◆ WHAT NEEDS TO BE DONE ◆
Return all of the following entries as written, but without the images.

◆ DATASET EXCERPTS ◆
:::::

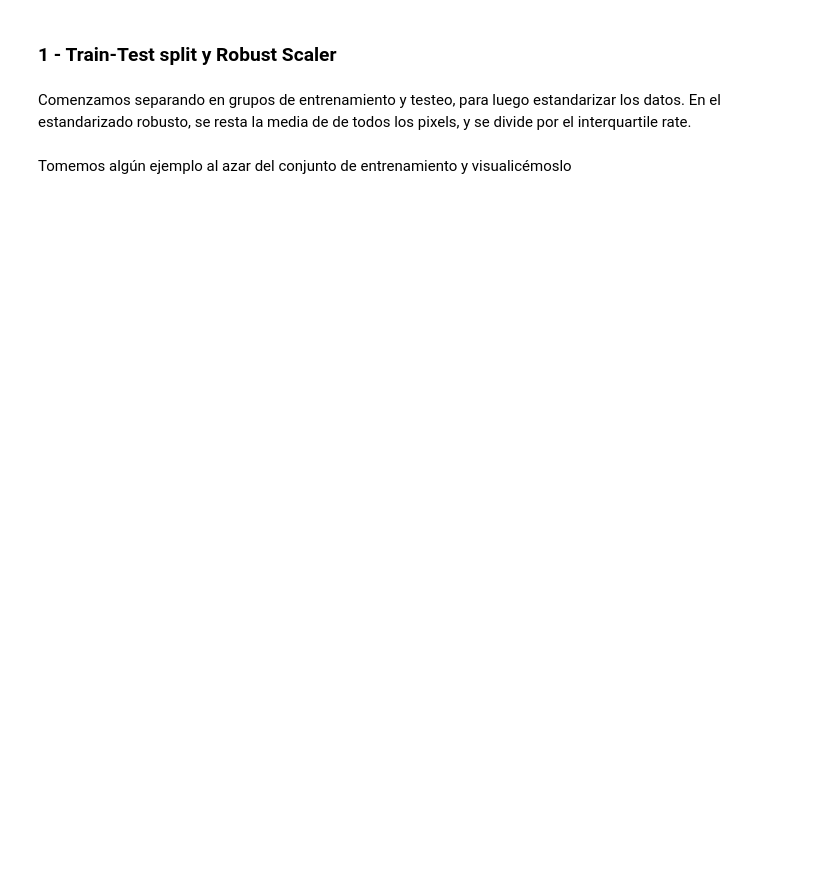
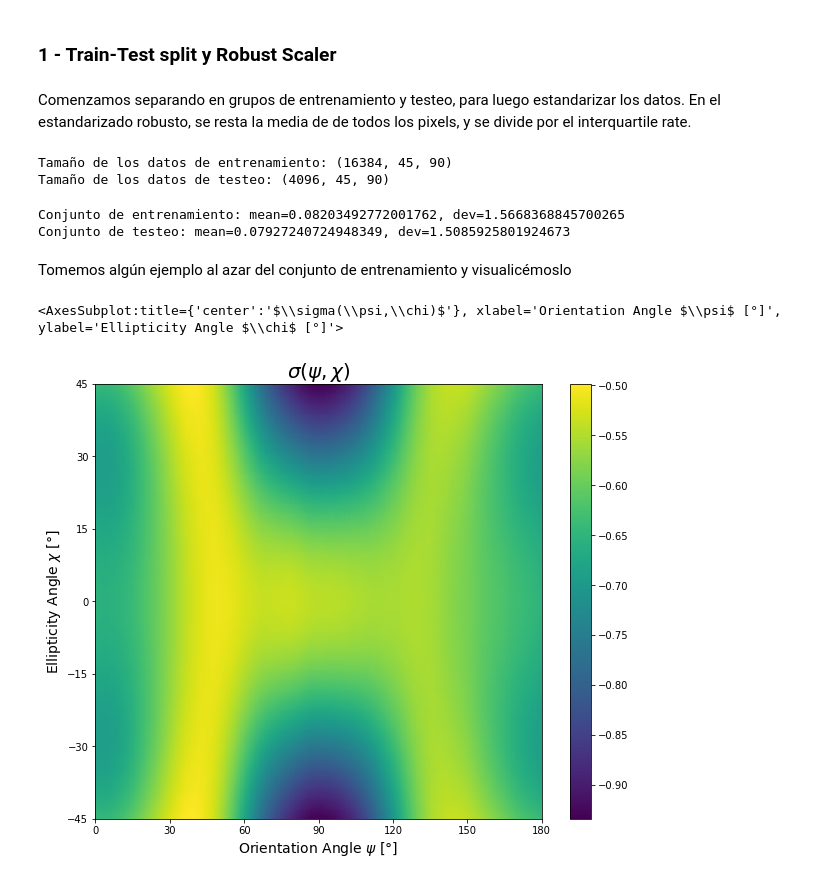
Before and after one commit to jotavecorta/DeepScatteringModels, a Jupyter notebook: notebooks/2.0-jv-spm-feature-extraction.ipynb, the cells around one changed output. Saved outputs shown, nothing was run; the diff lists cells and outputs as text; code cells hidden in the pictures; blank space fills up the shorter version.

```diff
--- a/notebooks/2.0-jv-spm-feature-extraction.ipynb
+++ b/notebooks/2.0-jv-spm-feature-extraction.ipynb
@@ -16,5 +19,5 @@ from deep_scattering_models.visualization.visualize import plot_polarization_sig
 
 from deep_scattering_models.features.preprocess_data import to_dB, RScaler, MMScaler
 # %%
-file_name = "spm_signatures_no_noise.npy"
+file_name = "spm_signatures_no_noise"
 data = load_data(file_name)
@@ -21,16 +28,21 @@ data = load_data(file_name)
+# %%
+data_dB = to_dB(data)
 # %% [markdown]
 ### 1 - Train-Test split y Robust Scaler
 # %% [markdown]
 Comenzamos separando en grupos de entrenamiento y testeo, para luego estandarizar los datos. En el estandarizado robusto, se resta la media de de todos los pixels, y se divide por el interquartile rate.
 # %%
 train_set, test_set = train_test_split(
-    data,
+    data_dB,
     test_size=.2,
     random_state=123
     )
 
 print(f'Tamaño de los datos de entrenamiento: {train_set.shape}')
 print(f'Tamaño de los datos de testeo: {test_set.shape}')
+# %% [output]
+Tamaño de los datos de entrenamiento: (16384, 45, 90)
+Tamaño de los datos de testeo: (4096, 45, 90)
 # %%
 # Fiteo con el conjunto de entrenamiento
 robust_scaler = RScaler().fit(train_set)
@@ -38,13 +50,22 @@ robust_scaler = RScaler().fit(train_set)
 # Transformo ambos conjuntos
 rscaled_train = robust_scaler.transform(train_set)
 rscaled_test = robust_scaler.transform(test_set)
+# %%
+print(f"Conjunto de entrenamiento: mean={np.mean(rscaled_train)}, dev={np.std(rscaled_train)}")
+print(f"Conjunto de testeo: mean={np.mean(rscaled_test)}, dev={np.std(rscaled_test)}")
+# %% [output]
+Conjunto de entrenamiento: mean=0.08203492772001762, dev=1.5668368845700265
+Conjunto de testeo: mean=0.07927240724948349, dev=1.5085925801924673
 # %% [markdown]
 Tomemos algún ejemplo al azar del conjunto de entrenamiento y visualicémoslo
 # %%
 # Elegimos ana firma al azar
 rng = np.random.default_rng()
-rnd_index = rng.integers(20048)
+rnd_index = rng.integers(rscaled_train.shape[0])
 rnd_signature = rscaled_train[rnd_index, :, :]
 
 # Ploteamos
 plot_polarization_signature(rnd_signature)
+# %% [output]
+<AxesSubplot:title={'center':'$\\sigma(\\psi,\\chi)$'}, xlabel='Orientation Angle $\\psi$ [°]', ylabel='Ellipticity Angle $\\chi$ [°]'>
+[figure, added]
```
Also changed, not shown: parts of 9 cells of this notebook, 4 other files.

:::::

◆ EXERCISE OUTPUT ◆
Before and after one commit to jotavecorta/DeepScatteringModels, a Jupyter notebook: notebooks/2.0-jv-spm-feature-extraction.ipynb, the cells around one changed output. Saved outputs shown, nothing was run; the diff lists cells and outputs as text; code cells hidden in the pictures; blank space fills up the shorter version.

```diff
--- a/notebooks/2.0-jv-spm-feature-extraction.ipynb
+++ b/notebooks/2.0-jv-spm-feature-extraction.ipynb
@@ -16,5 +19,5 @@ from deep_scattering_models.visualization.visualize import plot_polarization_sig
 
 from deep_scattering_models.features.preprocess_data import to_dB, RScaler, MMScaler
 # %%
-file_name = "spm_signatures_no_noise.npy"
+file_name = "spm_signatures_no_noise"
 data = load_data(file_name)
@@ -21,16 +28,21 @@ data = load_data(file_name)
+# %%
+data_dB = to_dB(data)
 # %% [markdown]
 ### 1 - Train-Test split y Robust Scaler
 # %% [markdown]
 Comenzamos separando en grupos de entrenamiento y testeo, para luego estandarizar los datos. En el estandarizado robusto, se resta la media de de todos los pixels, y se divide por el interquartile rate.
 # %%
 train_set, test_set = train_test_split(
-    data,
+    data_dB,
     test_size=.2,
     random_state=123
     )
 
 print(f'Tamaño de los datos de entrenamiento: {train_set.shape}')
 print(f'Tamaño de los datos de testeo: {test_set.shape}')
+# %% [output]
+Tamaño de los datos de entrenamiento: (16384, 45, 90)
+Tamaño de los datos de testeo: (4096, 45, 90)
 # %%
 # Fiteo con el conjunto de entrenamiento
 robust_scaler = RScaler().fit(train_set)
@@ -38,13 +50,22 @@ robust_scaler = RScaler().fit(train_set)
 # Transformo ambos conjuntos
 rscaled_train = robust_scaler.transform(train_set)
 rscaled_test = robust_scaler.transform(test_set)
+# %%
+print(f"Conjunto de entrenamiento: mean={np.mean(rscaled_train)}, dev={np.std(rscaled_train)}")
+print(f"Conjunto de testeo: mean={np.mean(rscaled_test)}, dev={np.std(rscaled_test)}")
+# %% [output]
+Conjunto de entrenamiento: mean=0.08203492772001762, dev=1.5668368845700265
+Conjunto de testeo: mean=0.07927240724948349, dev=1.5085925801924673
 # %% [markdown]
 Tomemos algún ejemplo al azar del conjunto de entrenamiento y visualicémoslo
 # %%
 # Elegimos ana firma al azar
 rng = np.random.default_rng()
-rnd_index = rng.integers(20048)
+rnd_index = rng.integers(rscaled_train.shape[0])
 rnd_signature = rscaled_train[rnd_index, :, :]
 
 # Ploteamos
 plot_polarization_signature(rnd_signature)
+# %% [output]
+<AxesSubplot:title={'center':'$\\sigma(\\psi,\\chi)$'}, xlabel='Orientation Angle $\\psi$ [°]', ylabel='Ellipticity Angle $\\chi$ [°]'>
+[figure, added]
```
Also changed, not shown: parts of 9 cells of this notebook, 4 other files.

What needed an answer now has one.